LC: I don¿t see these systems as a solution in the long run, because they put too many limits on the users. The music is watermarked or encrypted with Digital Right Management [DRM] algorithms and is then decrypted by your player. The problem is that every store has its own proprietary system, which is incompatible with the others. Consequently, you can play music on your PC, but not in your salon CD player or in your wife¿s car, for example, because they use different systems. Where is the digital experience if you can¿t enjoy your music as easily as you did before with a disc or a cassette? Eventually people will say, "Let¿s go back to making MP3 copies. They are illegal but at least I can do what I like with them."
SA: How could you resolve this stalemate?

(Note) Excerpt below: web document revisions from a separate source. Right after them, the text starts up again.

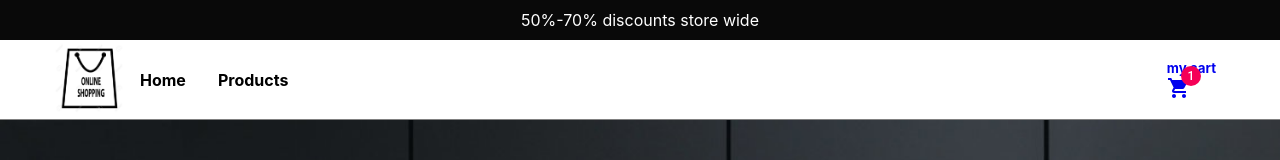
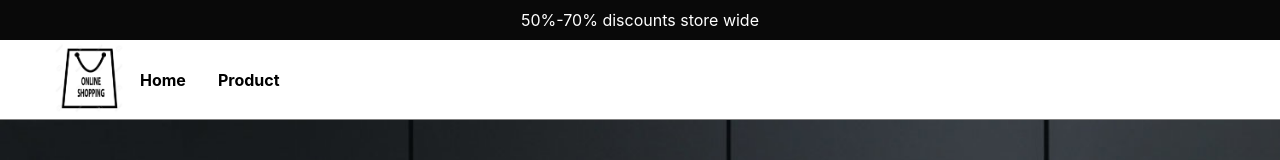
Before and after one commit to Any22/onlineShop, a React (Create React App) app: page / in a window 1280 px wide. Shown: the top 160 px of the page. Built offline with nearby package versions, Linux system fonts and the light colour scheme.

Commit message:
fixed react router dom issues

```diff
--- a/package.json
+++ b/package.json
@@ -8,8 +8,8 @@
     "@testing-library/jest-dom": "^5.12.0",
     "@testing-library/react": "^11.2.6",
     "@testing-library/user-event": "^12.8.3",
-    "react": "^16.8.0",
-    "react-dom": "^16.8.0",
+    "react": "^17.0.2",
+    "react-dom": "^17.0.2",
     "react-icons": "^4.2.0",
     "react-router-dom": "^5.2.0",
     "react-scripts": "4.0.3",
--- a/src/App.js
+++ b/src/App.js
@@ -6,9 +6,7 @@ import { NavBar } from './Components/NavBar';
 import { Offers }  from './Components/Offers';
 import HomePage from './pages/HomePage';
 import ProductsPage from './pages/ProductsPage';
-import CartPage from './pages/CartPage';
-// https://www.geeksforgeeks.org/how-to-create-shopping-cart-button-in-reactjs/
-// https://stackoverflow.com/questions/43351752/react-router-changes-url-but-not-view
+// import CartPage from './pages/CartPage';
 
 function App() {
   return (
@@ -16,9 +14,11 @@ function App() {
       <Offers/>
       <NavBar/>
       <Switch>
-        <Route exact path='/' component={HomePage}/>
-        <Route exact path="/product" component={ProductsPage}/>
-        <Route exact path="/cart" component={CartPage}/>
+        <Route exact path="/"><HomePage/></Route>
+        <Route exact path="/product"><ProductsPage/></Route>
+        <Route path="*">
+        <h2>Page Not Found</h2>
+      </Route>
       </Switch>
     </Router>
   );
--- a/src/Components/CartBtn.js
+++ b/src/Components/CartBtn.js
@@ -7,15 +7,11 @@ import ShoppingCartIcon from "@material-ui/icons/ShoppingCart";
 // import RemoveIcon from "@material-ui/icons/Remove";
 
 export const  CartBtn = () => {
-    const [itemCount, setItemCount] = React.useState(1);
+    const [itemCount, setItemCount] = React.useState();
     return (
-        // setItemCount(0);
-        <div>
-
+        setItemCount(1),
         <Badge color="secondary" badgeContent={itemCount}>
         <ShoppingCartIcon />{" "}
         </Badge>
-        </div>
-
     );
   }
--- a/src/Components/NavBar.js
+++ b/src/Components/NavBar.js
@@ -3,7 +3,7 @@ import { navlinks } from '../utilities/links';
 import { FaBars } from 'react-icons/fa';
 import styled from 'styled-components';
 import store from '../Images/store.jpg';
-import { CartBtn } from '../Components/CartBtn'
+// import { CartBtn } from '../Components/CartBtn'
 export const NavBar = () => {
     return (
         <NavContainer>
@@ -27,9 +27,9 @@ export const NavBar = () => {
                 );
               })}
             </ul>
-            <Link to ='/cart'>
+            {/* <Link to ='/cart'>
               <h5>my cart <CartBtn/></h5>
-            </Link>
+            </Link> */}
 
 
          </div>
--- a/src/index.js
+++ b/src/index.js
@@ -6,10 +6,12 @@ import App from './App';
 import reportWebVitals from './reportWebVitals';
 
 ReactDOM.render(
-  <Router>
-     <App />
-  </Router>,
-  document.getElementById('root')
+    <React.StrictMode>
+      <Router>
+        <App />
+      </Router>
+    </React.StrictMode>,
+    document.getElementById('root')
 );
 
 // If you want to start measuring performance in your app, pass a function
--- a/src/pages/HomePage.js
+++ b/src/pages/HomePage.js
@@ -27,7 +27,6 @@ const HomePage = () => {
           </div> */}
           {/* </Slide> */}
         </Wrapper>
-
     );
 }
  const Wrapper = styled.section`
--- a/src/pages/ProductsPage.js
+++ b/src/pages/ProductsPage.js
@@ -65,7 +65,7 @@ if (loading)
      <Wrapper>
      <div className="mainApp">
      {/* <button onClick={e => handleProductList(e)}>All Products</button> */}
-     <select onChange={e => handleProductSelect(e)}>
+     <select onChange={(e) => handleProductSelect(e)}>
       {selectProducts.map((selectProduct) => (
        <option key={selectProduct} value={selectProduct}>{selectProduct}</option>
       ))}
@@ -79,8 +79,8 @@ if (loading)
    return(
      <Router>
      <div className="mainApp">
-     <button onClick={e => handleProductList(e)}>All Products</button>
-     <select onChange={e => handleProductSelect(e)}>
+     <button onClick={(e) => handleProductList(e)}>All Products</button>
+     <select onChange={(e)=> handleProductSelect(e)}>
       {selectProducts.map((selectProduct) => (
        <option key={selectProduct} value={selectProduct}>{selectProduct}</option>
       ))}
--- a/src/utilities/links.js
+++ b/src/utilities/links.js
@@ -7,7 +7,7 @@ export const navlinks = [
   },
   {
     id: 2,
-    text: 'products',
+    text: 'product',
     url: '/product',
   },
 
```
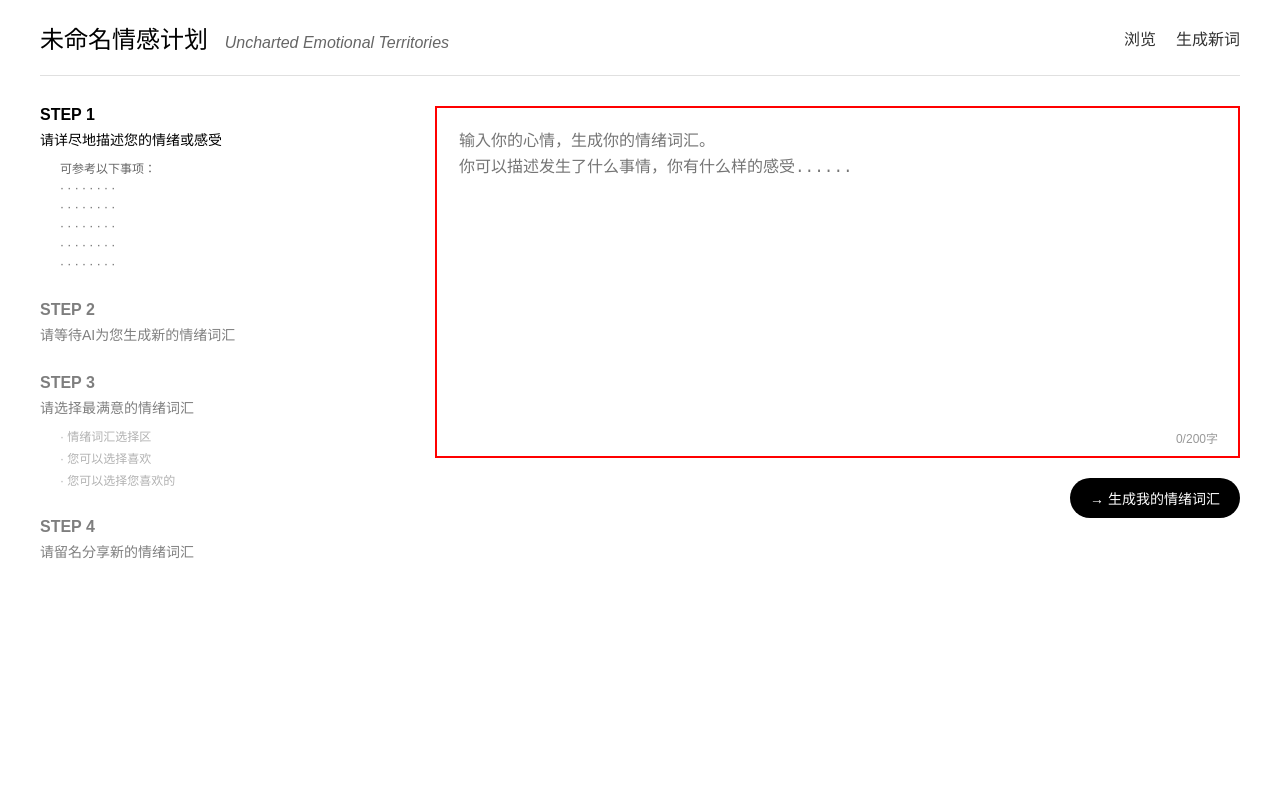
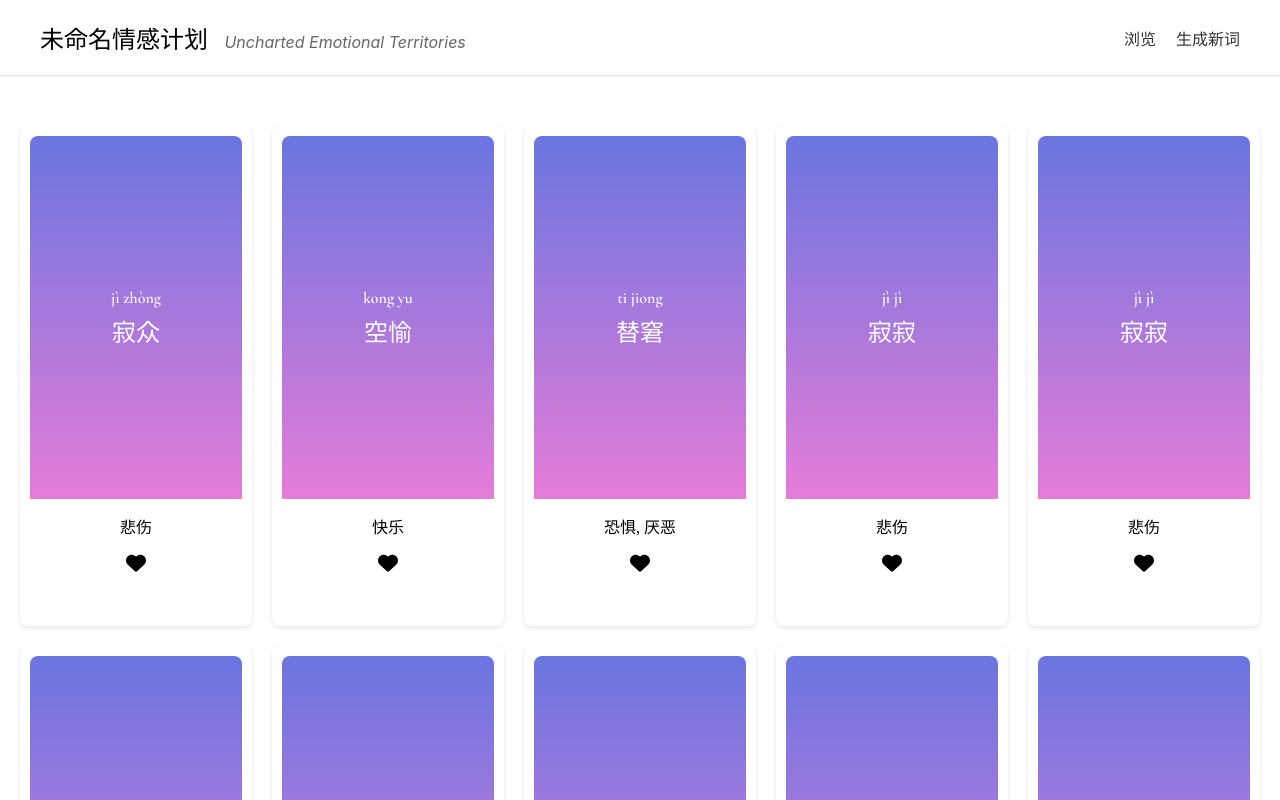
Before and after one commit to haonanaaaa/emotiondict, a React (Create React App) app: page /gallery in a window 1280 px wide. Shown: the top 800 px of the page. Built offline with nearby package versions, Linux system fonts and the light colour scheme; a web font is replaced by a local one.

Commit message:
导航栏

```diff
--- a/package.json
+++ b/package.json
@@ -15,6 +15,7 @@
     "openai": "^4.97.0",
     "react": "^19.1.0",
     "react-dom": "^19.1.0",
+    "react-router-dom": "^7.5.3",
     "react-scripts": "5.0.1",
     "sqlite3": "^5.1.7",
     "web-vitals": "^2.1.4"
--- a/src/App.js
+++ b/src/App.js
@@ -1,48 +1,18 @@
-// import {Gallery} from "./Gallery"
+import React from 'react';
+import { BrowserRouter as Router, Routes, Route } from 'react-router-dom';
+import { Generation } from './Generation';
+import Gallery from './Gallery'; // 假设您有一个 Gallery 组件
 
-// function App() {
-//   return (
-//     <Gallery />
-//   )
-// }
+function App() {
+  return (
+    <Router>
+      <Routes>
+        <Route path="/generation" element={<Generation />} />
+        <Route path="/gallery" element={<Gallery />} />
+        <Route path="/" element={<Generation />} />
+      </Routes>
+    </Router>
+  );
+}
 
-// import {GenerationTry} from "./generation_try";
-
-// function App(){
-//   return (
-//     <GenerationTry></GenerationTry>
-//   )
-// }
-import {Generation} from "./Generation";
-
-function App(){
-  return (
-    <Generation></Generation>
-  )
-}
 export default App;
-// import logo from './logo.svg';
-// import './App.css';
-
-// function App() {
-//   return (
-//     <div className="App">
-//       <header className="App-header">
-//         <img src={logo} className="App-logo" alt="logo" />
-//         <p>
-//           Edit <code>src/App.js</code> and save to reload.
-//         </p>
-//         <a
-//           className="App-link"
-//           href="https://reactjs.org"
-//           target="_blank"
-//           rel="noopener noreferrer"
-//         >
-//           Learn React
-//         </a>
-//       </header>
-//     </div>
-//   );
-// }
-
-// export default App;
--- a/src/Gallery.js
+++ b/src/Gallery.js
@@ -44,6 +44,18 @@ export const Gallery = () => {
     };
 
     return (
+        <>
+            {/* 添加导航栏 */}
+            <header className="generation-header">
+                <div className="title">
+                    <h1>未命名情感计划 <span className="subtitle">Uncharted Emotional Territories</span></h1>
+                </div>
+                <div className="nav-links">
+                    <a onClick={() => window.location.href = '/gallery'} className="nav-link" style={{cursor: 'pointer'}}>浏览</a>
+                    <a onClick={() => window.location.href = '/generation'} className="nav-link" style={{cursor: 'pointer'}}>生成新词</a>
+                </div>
+            </header>
+
             <div className="cards-container">
                 <div className="cards">
                     {emotions.map((emotion) => (
@@ -51,6 +63,7 @@ export const Gallery = () => {
                             key={emotion.id}
                             className="card-wrapper"
                         >
+                            {/* 卡片内容保持不变 */}
                             <div className="card-inner" onClick={(e) => handleCardClick(emotion.id, e)}>
                                 <div className="card-front">
                                     <div className="card-color">
@@ -81,6 +94,7 @@ export const Gallery = () => {
                             </div>
                         </div>
                     ))}
+                </div>
             </div>
 
             <AnimatePresence>
@@ -163,7 +177,7 @@ export const Gallery = () => {
                     </motion.div>
                 )}
             </AnimatePresence>
-        </div>
+        </>
     );
 };
 
--- a/src/Generation.js
+++ b/src/Generation.js
@@ -1,6 +1,7 @@
 import React, { useState } from 'react';
 import { motion, AnimatePresence } from 'framer-motion';
 import { OpenAI } from 'openai';
+import { BrowserRouter as Router, Routes, Route, Link, useNavigate }  from 'react-router-dom'
 import './style/Generation.css';
 
 export const Generation = () => {
@@ -146,8 +147,8 @@ export const Generation = () => {
                     <h1>未命名情感计划 <span className="subtitle">Uncharted Emotional Territories</span></h1>
                 </div>
                 <div className="nav-links">
-                    <a href="#" className="nav-link">浏览</a>
-                    <a href="#" className="nav-link">生成新词</a>
+                    <Link to="/gallery" className="nav-link">浏览</Link>
+                    <Link to="/generation" className="nav-link">生成新词</Link>
                 </div>
             </header>
 
--- a/src/style/Gallery.css
+++ b/src/style/Gallery.css
@@ -1,3 +1,45 @@
+.gallery-container {
+    width: 100%;
+    min-height: 100vh;
+    display: flex;
+    flex-direction: column;
+}
+
+.generation-header {
+    display: flex;
+    justify-content: space-between;
+    align-items: center;
+    padding: 20px 40px;
+    background-color: #fff;
+}
+
+.title h1 {
+    font-size: 24px;
+    margin: 0;
+}
+
+.subtitle {
+    font-size: 16px;
+    font-weight: normal;
+    color: #666;
+}
+
+.nav-links {
+    display: flex;
+    gap: 20px;
+}
+
+.nav-link {
+    text-decoration: none;
+    color: #333;
+    font-size: 16px;
+}
+
+/* .cards-container {
+    flex: 1;
+    padding: 20px;
+} */
+
 .cards-container {
   max-width: 1300px;
   height: auto;
--- a/src/style/Generation.css
+++ b/src/style/Generation.css
@@ -1,7 +1,7 @@
 .generation-container {
-    max-width: 1200px;
-    margin: 0 auto;
-    padding: 20px;
+    /* max-width: 1200px;
+    margin: 0 auto; */
+    /* padding: 20px; */
     font-family: 'Arial', sans-serif;
 }
 
@@ -54,6 +54,7 @@
 .generation-content {
     display: flex;
     gap: 30px;
+    padding: 20px 40px;
 }
 
 .steps-container {
```
Also changed, not shown: 1 other file (tests, documents, lock files or other folders). Lines whose indentation alone changed are shown as unchanged.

LC: What we need is a system that guarantees the protection of copyrights but at the same time is completely transparent and universal. With the Digital Media Project [DMP] we are working to develop a format that meets these requirements. The system will be nonproprietary, meaning that any manufacturer will be allowed to incorporate it into its products. It will also be designed to manage digital rights in a flexible way. For example, you could play a specific title until a certain date, or you could buy a subscription allowing you to play anything you want for a given period. People could even swap files on the Internet, as long as they have the right to play them. If DMP becomes the industry standard, you will be able to use music or video files as you do today with MP3 files, but legally. This will open endless opportunities.
SA: Can you build such a system with the current technology ?
LC: We don¿t know yet which technologies will be included in the format, since the DMP has just begun and we won¿t come out with full technical specifications before two years from now. However, I believe that most of the technology is already there. Formats for the compression of audio and video have attained excellent quality, and some standards, such as MPEG-21, are also designed to program which rights come with your copy [a 15-day license, for instance]. Our approach will be to integrate existing technologies and develop new ones only if we need to.
SA: With a universal platform wouldn¿t it be a disaster if the copyright protection were cracked?
LC: I don¿t think you can build a crack-proof system. But you can design one in which the algorithms used for copyright protection don¿t come as hardware but as software, so that you can update them with an Internet or wireless connection if they are cracked. Also, every manufacturer could choose its own algorithms, as long as they are compatible with the universal standard. However, our purpose is not to fight piracy. We want to create the right conditions so that users can enjoy a full digital experience legally and without the current limitations. I believe that this will remove many of the incentives that exist today for piracy.
SA: What do you envision for the future of digital media?
LC: I believe that there are hundreds of possible applications just waiting to be invented.The real value will be in providing the users with new experiences. When every published music or video is available on the Web you will need tools to catalogue and find these files. With MPEG-7, for example, you can create a simple description of a multimedia file that can be used by search engines. In the future we will have new generations of search engines in which you will directly enter music or video sequences. Software will interpret the content and compare it to millions of files on the Web, much as you do today for Web pages. You will discover new music and movies you didn¿t even know existed that have something in common to yours, and you will be able to access any kind of information about your tracks. The cultural impact of that would be immense. I also see a great potential for peer-to-peer. It¿s a wonderful system. If it is used to distribute contents legally, it will create new business opportunities.